Clear 38° Good Morning
Clear 38° Good Morning
NewsRegion/State

‘Brunch bill’ will allow alcohol sales earlier on Sundays

Server Joanna Duda of East Islip offers mimosas

Server Joanna Duda of East Islip offers mimosas to guests on the Escapade, a luxury gambling vessel operated by Opus Casino Cruise Lines in Freeport. Photo Credit: KEVIN P. COUGHLIN

ALBANY — The “brunch bill” was served Tuesday in Albany and sports fans and others will soon be able to order alcohol at restaurants and bars before noon on Sundays.

A deal struck between the governor and legislative leaders would slash much of the remaining 80-year-old “blue laws” that once banned alcohol sales on Sundays.

Under the deal, taverns and restaurants statewide will be able to serve alcohol beginning at 10 a.m. on Sundays and could apply for a limited number of permits to serve drinks beginning at 8 a.m. outside New York City. A business could apply for up to 12 permits a year.

The deal also provides breaks for alcohol sellers to help the growing wine, beer and distillery industry in New York.

The Assembly and Senate still will have to pass legislation before the deal can become law.

“Cheers!” toasted the New York State Restaurant Association that lobbied for the measure, noting the rise of European soccer-watching events and the growing pastime of “Sunday-fun day” bar-hopping.

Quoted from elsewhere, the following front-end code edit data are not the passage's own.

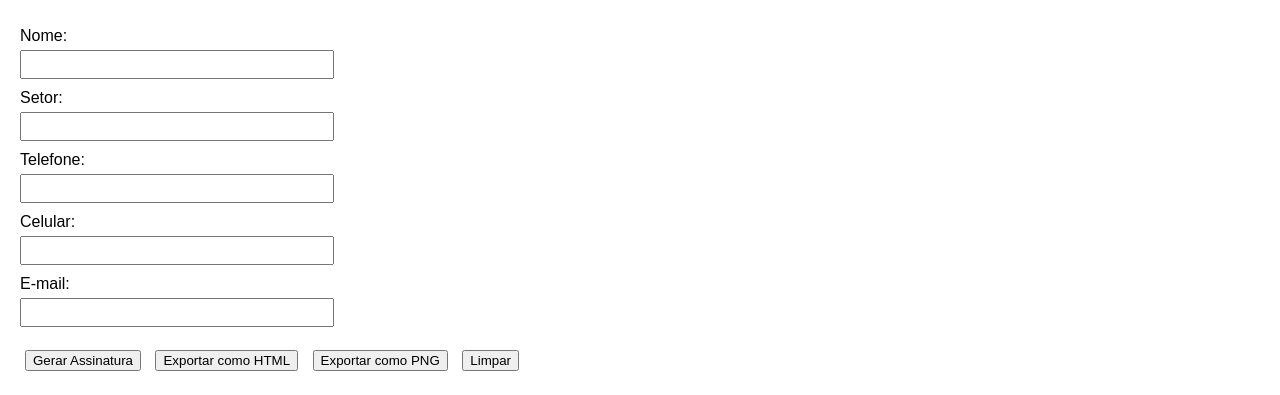
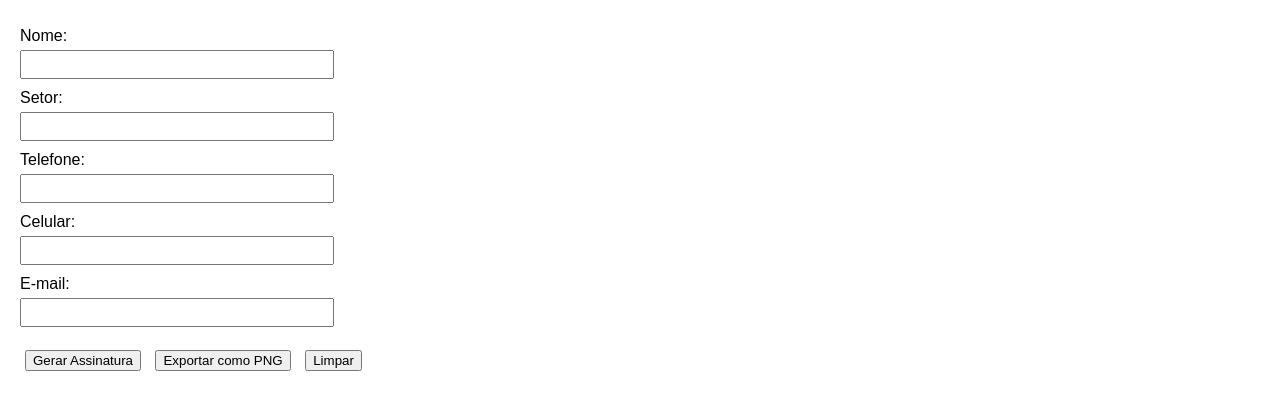
Before and after one commit to thiagro/gerador_de_assinatura_email, a plain HTML site: page index.html in a window 1280 px wide. Shown: the part 83-478 px from the top of the page. Drawn offline with nearby package versions, Linux system fonts and the light colour scheme.

Commit message:
Update index.html
desativando botão de export em HTML

```diff
--- a/index.html
+++ b/index.html
@@ -77,7 +77,7 @@
 
     <br/><br/>
     <button type="button" onclick="generateSignature()">Gerar Assinatura</button>
-    <button type="button" onclick="exportSignature()">Exportar como HTML</button>
+    <!-- <button type="button" onclick="exportSignature()">Exportar como HTML</button> -->
     <button type="button" onclick="exportAsPng()">Exportar como PNG</button>
     <button type="button" onclick="zerar_campos()">Limpar</button>
 
@@ -152,14 +152,15 @@
       document.getElementById('generated-phone').innerText = `${phone} | ${mobile}`;
       document.getElementById('generated-email').innerText = email;
     }
-    function exportSignature() {
+
+    /* function exportSignature() {
       const signature = document.getElementById('signature-output').innerHTML;
       const blob = new Blob([signature], { type: 'text/html' });
       const link = document.createElement('a');
       link.href = URL.createObjectURL(blob);
       link.download = 'assinatura.html';
       link.click();
-    }
+    } */
 
     function exportAsPng() {
       const signatureElement = document.getElementById('signature-output');
```
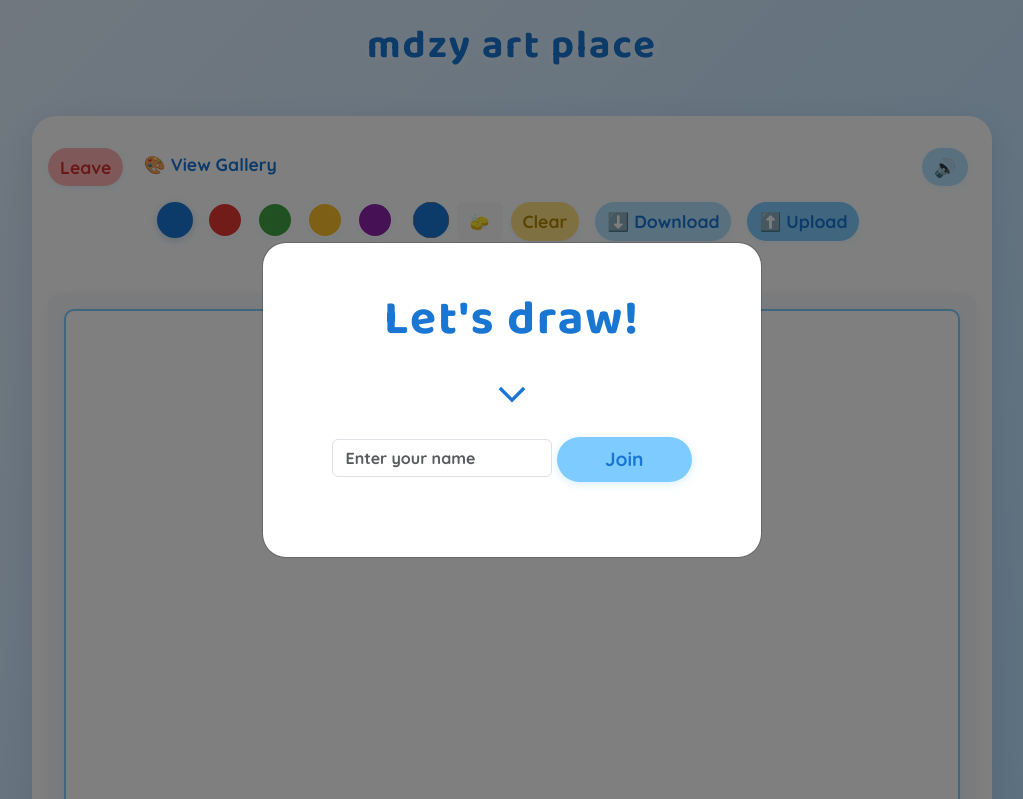
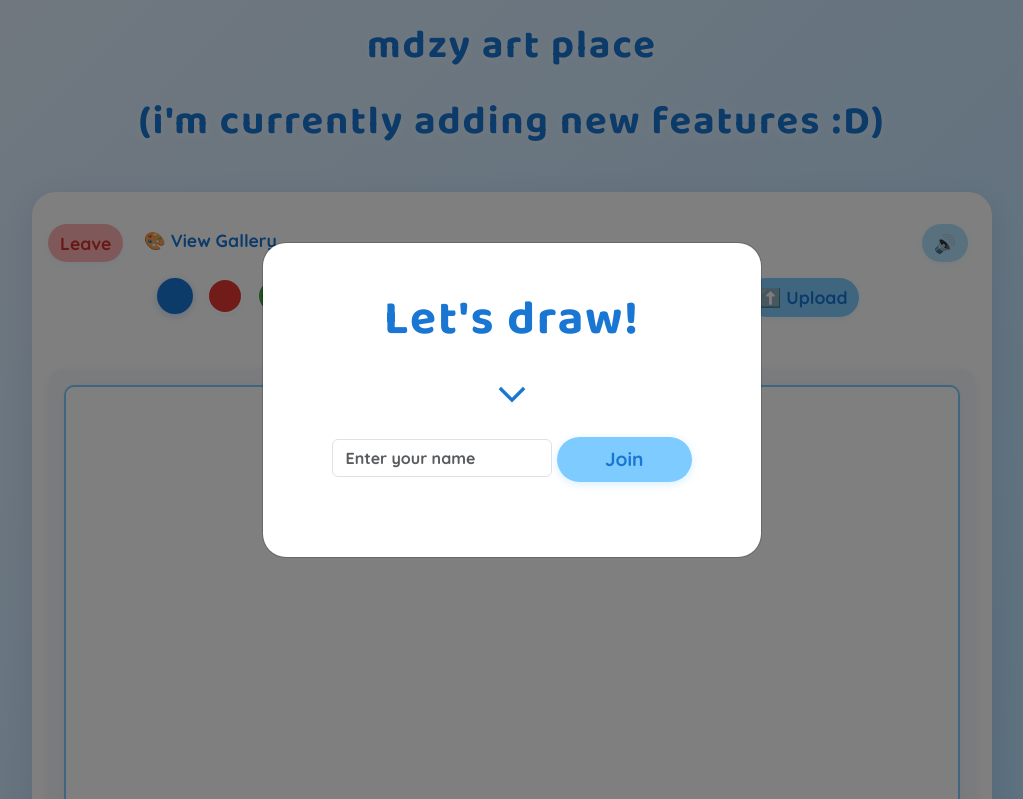
Before and after one commit to dogebunz/mdzyart, a website: page index.html in a window 1280 px wide. Shown: the top 799 px of the page, without its empty margins (128-1151 px from the left). Drawn offline with nearby package versions, Linux system fonts and the light colour scheme; some packages are replaced by stand-ins of ours; no server answers; a script that the page names is missing.

Commit message:
Update index.html

```diff
--- a/index.html
+++ b/index.html
@@ -232,6 +232,7 @@
 <body>
   <!-- Cute App Title -->
   <div class="cute-app-title text-center my-3">mdzy art place</div>
+  <div class="cute-app-title text-center my-3">(i'm currently adding new features :D)</div>
 
   <!-- Welcome Modal -->
   <div class="modal fade" id="welcomeModal" tabindex="-1" aria-labelledby="welcomeModalLabel" aria-hidden="true" data-bs-backdrop="static" data-bs-keyboard="false">
```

“Allowing customers to order their beverage of choice on Sunday mornings will generate revenue for the hospitality industry and please their patrons,” said Melissa Fleischut, president and CEO of the trade group.

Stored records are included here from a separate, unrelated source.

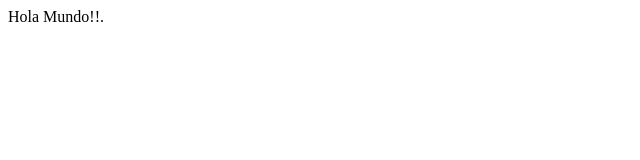
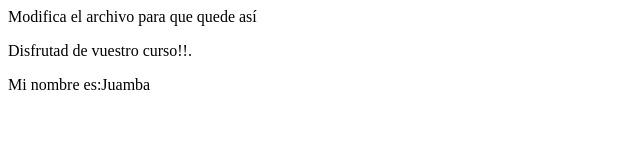
Before and after one commit to juamba11/uax-devops-01jbrm, a plain HTML site: page index.html in a window 1280 px wide. Shown: the whole page, without its empty margins (0-640 px from the left). Drawn offline with Linux system fonts and the light colour scheme.

Commit message:
ADDED: Mi nombre

```diff
--- a/index.html
+++ b/index.html
@@ -1,8 +1,10 @@
+Modifica el archivo para que quede así
 <html>
 <head>
-<title>Hello world</title>
+<title>Modelo Devops de integración continua</title>
 </head>
 <body>
-<p>Hola Mundo!!.</p>
+<p>Disfrutad de vuestro curso!!.</p>
+<p>Mi nombre es:Juamba </p>
 </body>
 </html>
```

Spokesmen for faith-based organizations declined comment.

Gov. Andrew M. Cuomo said the deal will “overhaul this state’s archaic blue laws” and boost the hospitality field.

“This agreement . . . will undoubtedly be a brew for better business in New York state,” said Sen. Jeff Klein (D-Bronx), leader of the Senate’s Independent Democratic Conference. He said the deal eliminates burdens and regulatory obstacles for many small businesses.

The brunch bill was agreed to in part because of pressure from soccer fans flocking to taverns to watch European matches broadcast live and for the games played in London by NFL teams including the Buffalo Bills and New York Giants.

The measure is one of the final statewide efforts to gain agreement in the final days of the 2016 session scheduled to end late Thursday.

More news